But while many of the stories that have come out about the mansion and its infamous parties over the years have been controversial, Horowitz said a typical Friday, Saturday and Sunday night would actually be quite laid back, seeing Hefner watch movies with the Playmates.
When asked about the allegations, including that Playmates would sleep with Hefner to be named Playmate of the Year, Horowitz was not having it.
"It makes me feel uneasy when people try to blame him for doing things that he didn't do, for dragging his name through the mud, for ruining his character," the former butler said.
"This whole narrative about how he pitted them [Playmates] against each other is completely false."
READ MORE FROM STRIPPED BACK:
Due to the authority that butlers in the mansion had, serving drinks, food, and catering to essentially anything Hefner and co. wanted, Horowitz said the staff 'got to see what happens behind closed doors'.
And while he's confident Hefner didn't do the shocking things described in podcasts, films and documentaries - that doesn't mean he was always entirely appropriate.
"Were there times when he put a hand on their [Playmates] back or a little lower just to say hi? Yes," Horowitz said.
"I'm not going to dismiss that, it was the culture of times, but if you are thinking about people that are predatory, that was never the intent [from Hefner].
"It was always with admiration and love.
"Hef was as he was in interviews: he was a classy man.
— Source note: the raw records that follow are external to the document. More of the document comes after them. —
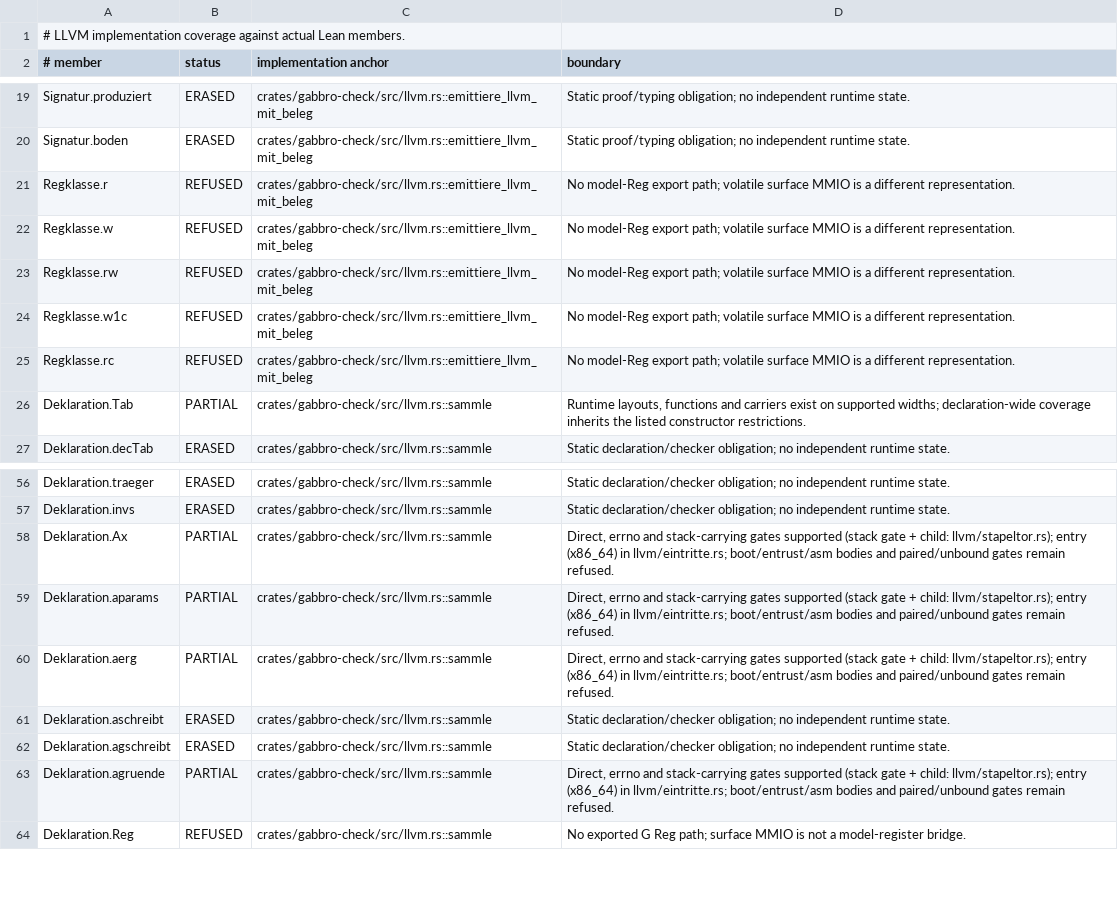
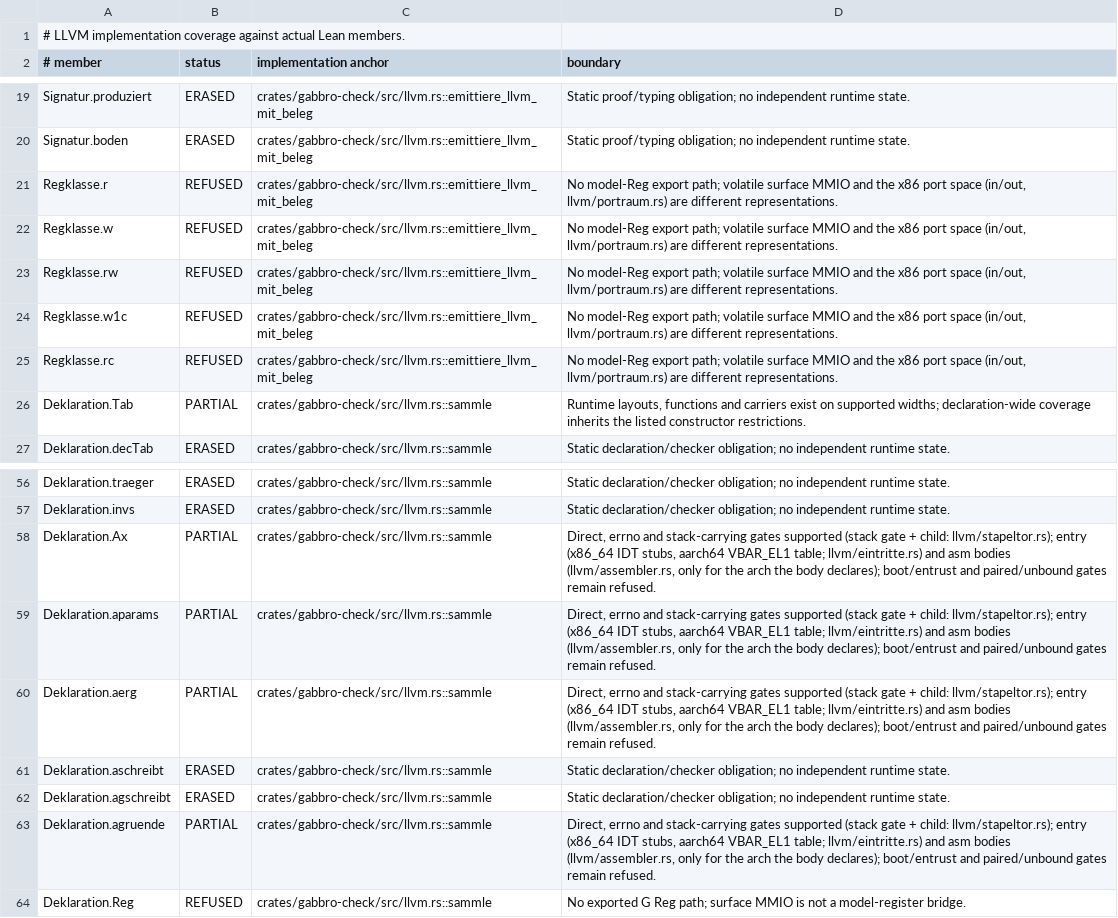
Before and after one commit to SimonVitzethum/Gabbro, a TSV file: dokumente/llvm-modelldeckung.tsv, drawn as a sheet; only a part is shown, gaps mark what is left out.

```diff
--- a/dokumente/llvm-modelldeckung.tsv
+++ b/dokumente/llvm-modelldeckung.tsv
@@ -20,7 +20,7 @@ Signatur.produziert	ERASED	crates/gabbro-check/src/llvm.rs::emittiere_llvm_mit_b
 Signatur.boden	ERASED	crates/gabbro-check/src/llvm.rs::emittiere_llvm_mit_beleg	Static proof/typing obligation; no independent runtime state.
-Regklasse.r	REFUSED	crates/gabbro-check/src/llvm.rs::emittiere_llvm_mit_beleg	No model-Reg export path; volatile surface MMIO is a different representation.
-Regklasse.w	REFUSED	crates/gabbro-check/src/llvm.rs::emittiere_llvm_mit_beleg	No model-Reg export path; volatile surface MMIO is a different representation.
-Regklasse.rw	REFUSED	crates/gabbro-check/src/llvm.rs::emittiere_llvm_mit_beleg	No model-Reg export path; volatile surface MMIO is a different representation.
-Regklasse.w1c	REFUSED	crates/gabbro-check/src/llvm.rs::emittiere_llvm_mit_beleg	No model-Reg export path; volatile surface MMIO is a different representation.
-Regklasse.rc	REFUSED	crates/gabbro-check/src/llvm.rs::emittiere_llvm_mit_beleg	No model-Reg export path; volatile surface MMIO is a different representation.
+Regklasse.r	REFUSED	crates/gabbro-check/src/llvm.rs::emittiere_llvm_mit_beleg	No model-Reg export path; volatile surface MMIO and the x86 port space (in/out, llvm/portraum.rs) are different representations.
+Regklasse.w	REFUSED	crates/gabbro-check/src/llvm.rs::emittiere_llvm_mit_beleg	No model-Reg export path; volatile surface MMIO and the x86 port space (in/out, llvm/portraum.rs) are different representations.
+Regklasse.rw	REFUSED	crates/gabbro-check/src/llvm.rs::emittiere_llvm_mit_beleg	No model-Reg export path; volatile surface MMIO and the x86 port space (in/out, llvm/portraum.rs) are different representations.
+Regklasse.w1c	REFUSED	crates/gabbro-check/src/llvm.rs::emittiere_llvm_mit_beleg	No model-Reg export path; volatile surface MMIO and the x86 port space (in/out, llvm/portraum.rs) are different representations.
+Regklasse.rc	REFUSED	crates/gabbro-check/src/llvm.rs::emittiere_llvm_mit_beleg	No model-Reg export path; volatile surface MMIO and the x86 port space (in/out, llvm/portraum.rs) are different representations.
 Deklaration.Tab	PARTIAL	crates/gabbro-check/src/llvm.rs::sammle	Runtime layouts, functions and carriers exist on supported widths; declaration-wide coverage inherits the listed constructor restrictions.
@@ -57,8 +57,8 @@ Deklaration.traeger	ERASED	crates/gabbro-check/src/llvm.rs::sammle	Static declar
 Deklaration.invs	ERASED	crates/gabbro-check/src/llvm.rs::sammle	Static declaration/checker obligation; no independent runtime state.
-Deklaration.Ax	PARTIAL	crates/gabbro-check/src/llvm.rs::sammle	Direct, errno and stack-carrying gates supported (stack gate + child: llvm/stapeltor.rs); entry (x86_64) in llvm/eintritte.rs; boot/entrust/asm bodies and paired/unbound gates remain refused.
-Deklaration.aparams	PARTIAL	crates/gabbro-check/src/llvm.rs::sammle	Direct, errno and stack-carrying gates supported (stack gate + child: llvm/stapeltor.rs); entry (x86_64) in llvm/eintritte.rs; boot/entrust/asm bodies and paired/unbound gates remain refused.
-Deklaration.aerg	PARTIAL	crates/gabbro-check/src/llvm.rs::sammle	Direct, errno and stack-carrying gates supported (stack gate + child: llvm/stapeltor.rs); entry (x86_64) in llvm/eintritte.rs; boot/entrust/asm bodies and paired/unbound gates remain refused.
+Deklaration.Ax	PARTIAL	crates/gabbro-check/src/llvm.rs::sammle	Direct, errno and stack-carrying gates supported (stack gate + child: llvm/stapeltor.rs); entry (x86_64 IDT stubs, aarch64 VBAR_EL1 table; llvm/eintritte.rs) and asm bodies (llvm/assembler.rs, only for the arch the body declares); boot/entrust and paired/unbound gates remain refused.
+Deklaration.aparams	PARTIAL	crates/gabbro-check/src/llvm.rs::sammle	Direct, errno and stack-carrying gates supported (stack gate + child: llvm/stapeltor.rs); entry (x86_64 IDT stubs, aarch64 VBAR_EL1 table; llvm/eintritte.rs) and asm bodies (llvm/assembler.rs, only for the arch the body declares); boot/entrust and paired/unbound gates remain refused.
+Deklaration.aerg	PARTIAL	crates/gabbro-check/src/llvm.rs::sammle	Direct, errno and stack-carrying gates supported (stack gate + child: llvm/stapeltor.rs); entry (x86_64 IDT stubs, aarch64 VBAR_EL1 table; llvm/eintritte.rs) and asm bodies (llvm/assembler.rs, only for the arch the body declares); boot/entrust and paired/unbound gates remain refused.
 Deklaration.aschreibt	ERASED	crates/gabbro-check/src/llvm.rs::sammle	Static declaration/checker obligation; no independent runtime state.
 Deklaration.agschreibt	ERASED	crates/gabbro-check/src/llvm.rs::sammle	Static declaration/checker obligation; no independent runtime state.
-Deklaration.agruende	PARTIAL	crates/gabbro-check/src/llvm.rs::sammle	Direct, errno and stack-carrying gates supported (stack gate + child: llvm/stapeltor.rs); entry (x86_64) in llvm/eintritte.rs; boot/entrust/asm bodies and paired/unbound gates remain refused.
+Deklaration.agruende	PARTIAL	crates/gabbro-check/src/llvm.rs::sammle	Direct, errno and stack-carrying gates supported (stack gate + child: llvm/stapeltor.rs); entry (x86_64 IDT stubs, aarch64 VBAR_EL1 table; llvm/eintritte.rs) and asm bodies (llvm/assembler.rs, only for the arch the body declares); boot/entrust and paired/unbound gates remain refused.
 Deklaration.Reg	REFUSED	crates/gabbro-check/src/llvm.rs::sammle	No exported G Reg path; surface MMIO is not a model-register bridge.
```
Also changed, not shown: 16 other files.
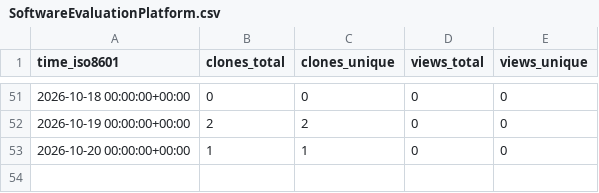
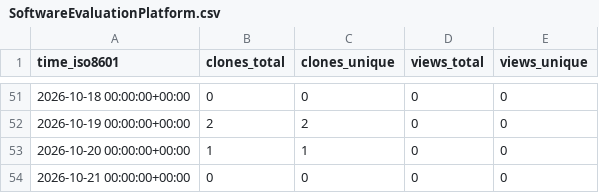
Before and after one commit to Satellite-OSS/.github, a CSV file: traffic/SoftwareEvaluationPlatform.csv, drawn as a sheet; only a part is shown, gaps mark what is left out.

```diff
--- a/traffic/SoftwareEvaluationPlatform.csv
+++ b/traffic/SoftwareEvaluationPlatform.csv
@@ -53 +53,2 @@ time_iso8601,clones_total,clones_unique,views_total,views_unique
 2026-10-20 00:00:00+00:00,1,1,0,0
+2026-10-21 00:00:00+00:00,0,0,0,0
```
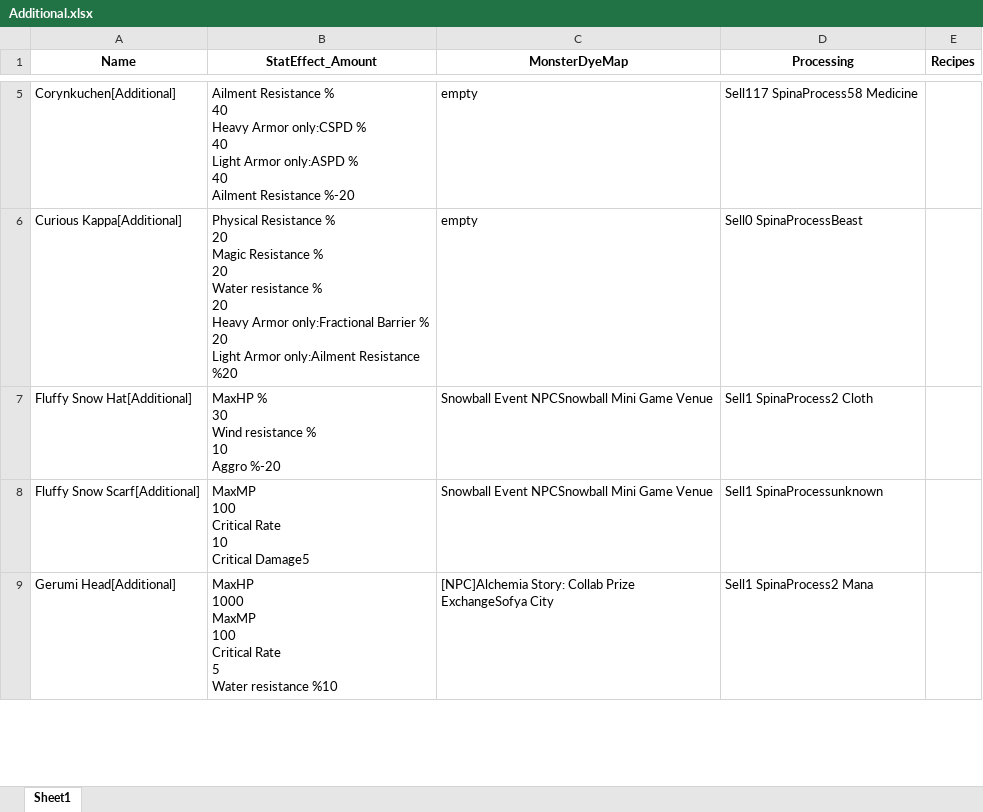
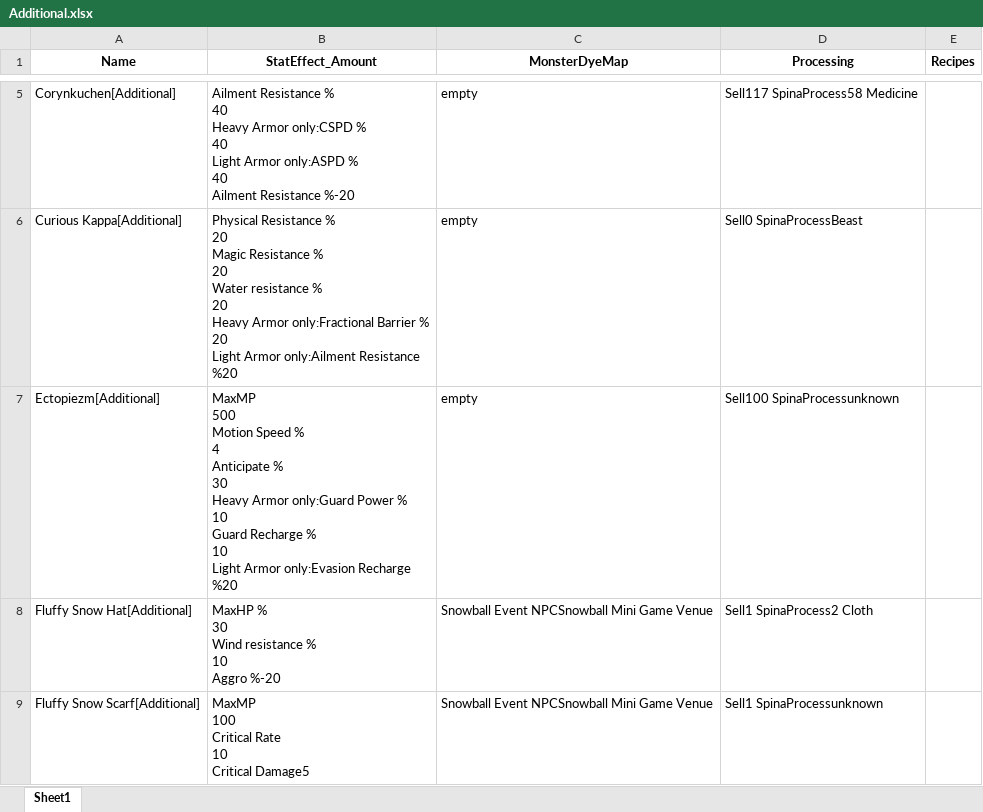
Before and after one commit to frozenproof/potum-on-cloud, an Excel workbook: database/w3/Additional.xlsx, sheet Sheet1, drawn as a sheet; only a part is shown, gaps mark what is left out; the shorter side is filled out with more unchanged rows; values as stored, in another font and other column widths than the file's, no borders; ↵ is a line break in a cell; the diff covers the shown part only; the diff names each change by its address in the sheet, - before the commit and + after, or states it on an @@ line.

Commit message:
updating the sprites sheets

```diff
--- a/database/w3/Additional.xlsx (sheet Sheet1)
+++ b/database/w3/Additional.xlsx (sheet Sheet1)
+row 7: Ectopiezm[Additional] | MaxMP ↵ 500 ↵ Motion Speed % ↵ 4 ↵ Anticipate % ↵ 30 ↵ Heavy Armor only:Guard Power % ↵ 10 ↵ Guard Recharge % ↵ 10 ↵ Light Armor only:Evasion Recharge %20 | empty | Sell100 SpinaProcessunknown
```
Also changed, not shown: 55 added rows elsewhere in this sheet, database/w3/1hs.xlsx, database/w3/Armor.xlsx, 27 other files.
He respected women."
UNILAD's new Stripped Back series is released from May 1 and takes us back into the Playboy Mansion, featuring interviews with a variety of people who spent time working and living there with Hugh Hefner.